The National Institute for Standards and Technology this week published draft post-quantum cryptography, or PQC, standards that are designed as a global framework to help organizations protect themselves from future quantum-enabled cyberattacks. Quantum computers offer significant benefits, especially in predictive analytics and conducting simulations. However, their use also introduces risks to financial institutions, as experts believe that individuals and organizations could use the computers to break or undermine commonly used public key encryption.
The standards were selected by NIST following a seven-year process that started when the agency issued a public call for submissions to the PQC standardization process. NIST is now seeking public feedback on three draft federal information processing standards, which are based upon four previously selected encryption algorithms. The public-key encapsulation mechanism selected was CRYSTALS-KYBER, along with three digital signature schemes: CRYSTALS-Dilithium, FALCON, and SPHINCS+. (A draft standard for FALCON will be released in about a year, according to the agency.)

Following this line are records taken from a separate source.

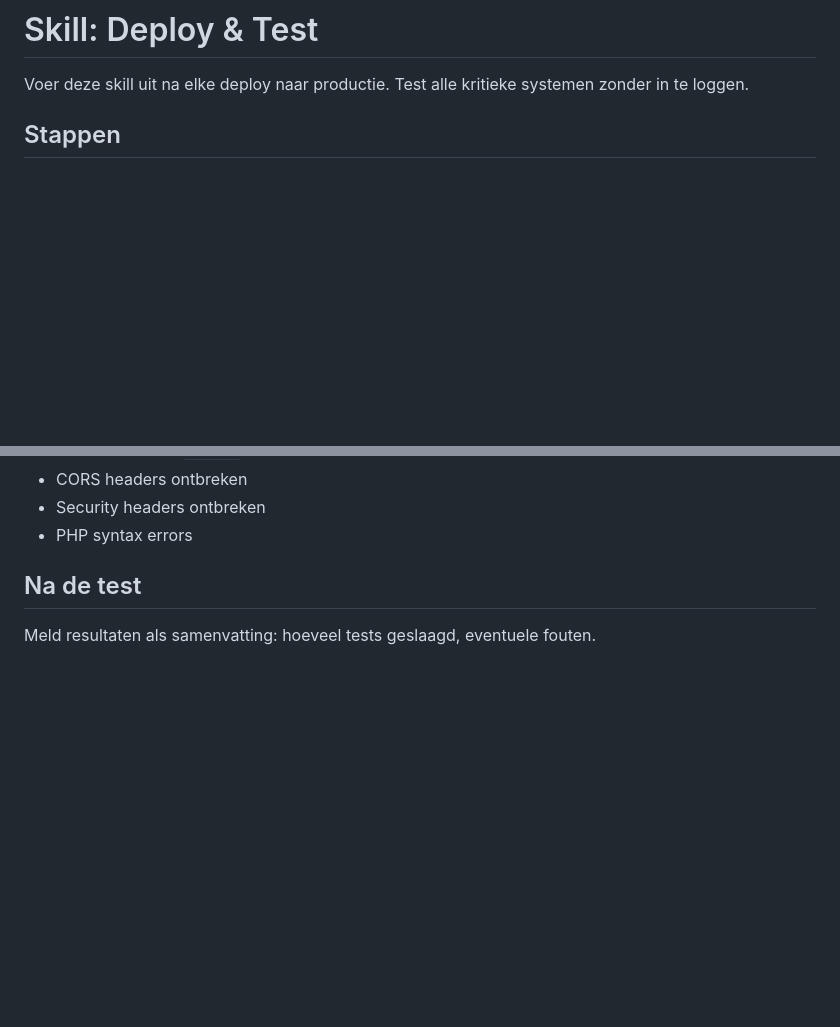
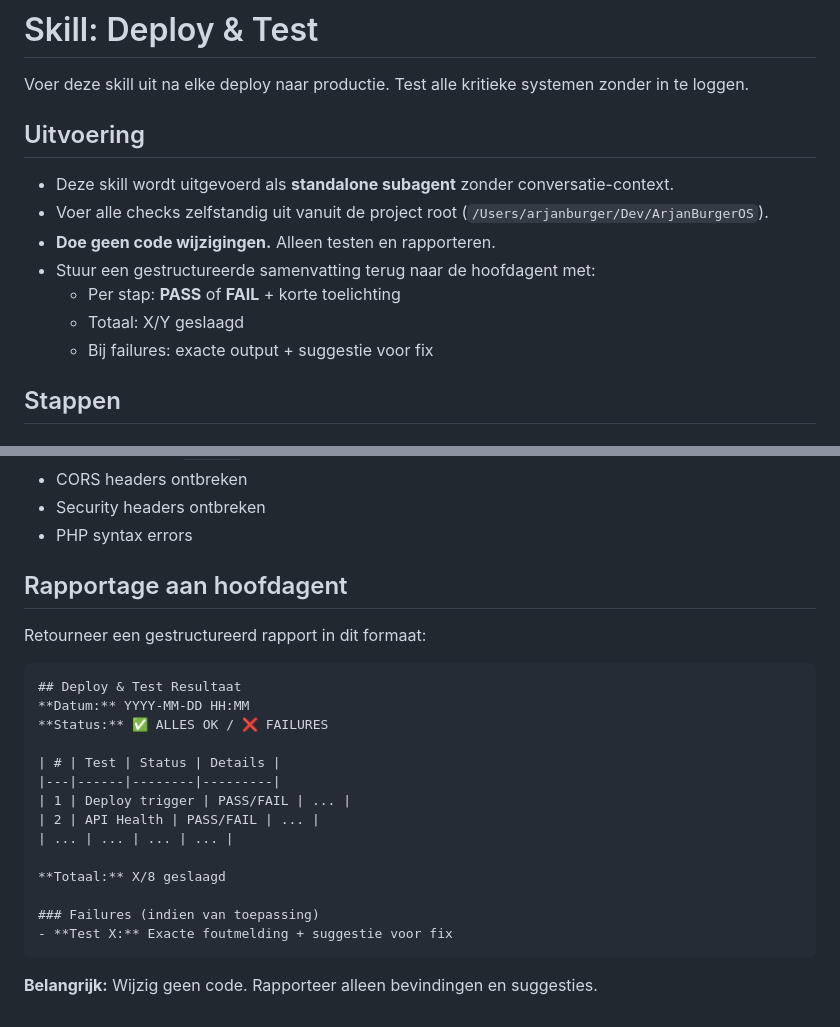
Before and after one commit to arjanburger/osarjanburger, a Markdown page: .claude/skills/deploy-test.md, 2 parts joined by grey strips. Drawn GitHub-style; blank space fills up the shorter version.

````diff
--- a/.claude/skills/deploy-test.md
+++ b/.claude/skills/deploy-test.md
@@ -1,6 +1,15 @@
 # Skill: Deploy & Test
 
 Voer deze skill uit na elke deploy naar productie. Test alle kritieke systemen zonder in te loggen.
+
+## Uitvoering
+- Deze skill wordt uitgevoerd als **standalone subagent** zonder conversatie-context.
+- Voer alle checks zelfstandig uit vanuit de project root (`/Users/arjanburger/Dev/ArjanBurgerOS`).
+- **Doe geen code wijzigingen.** Alleen testen en rapporteren.
+- Stuur een gestructureerde samenvatting terug naar de hoofdagent met:
+  - Per stap: **PASS** of **FAIL** + korte toelichting
+  - Totaal: X/Y geslaagd
+  - Bij failures: exacte output + suggestie voor fix
 
 ## Stappen
 
@@ -99,5 +108,24 @@ find os/ api/ flow/public/deploy.php -name "*.php" -exec php -l {} \; 2>&1 | gre
 - Security headers ontbreken
 - PHP syntax errors
 
-## Na de test
-Meld resultaten als samenvatting: hoeveel tests geslaagd, eventuele fouten.
+## Rapportage aan hoofdagent
+Retourneer een gestructureerd rapport in dit formaat:
+
+```
+## Deploy & Test Resultaat
+**Datum:** YYYY-MM-DD HH:MM
+**Status:** ✅ ALLES OK / ❌ FAILURES
+
+| # | Test | Status | Details |
+|---|------|--------|---------|
+| 1 | Deploy trigger | PASS/FAIL | ... |
+| 2 | API Health | PASS/FAIL | ... |
+| ... | ... | ... | ... |
+
+**Totaal:** X/8 geslaagd
+
+### Failures (indien van toepassing)
+- **Test X:** Exacte foutmelding + suggestie voor fix
+```
+
+**Belangrijk:** Wijzig geen code. Rapporteer alleen bevindingen en suggesties.
````
Also changed, not shown: .claude/skills/security-audit.md (+49 -0 lines).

NIST said the algorithms will be capable of protecting sensitive U.S. government information well into the foreseeable future, including after the advent of quantum computers. Comments are due Nov. 22.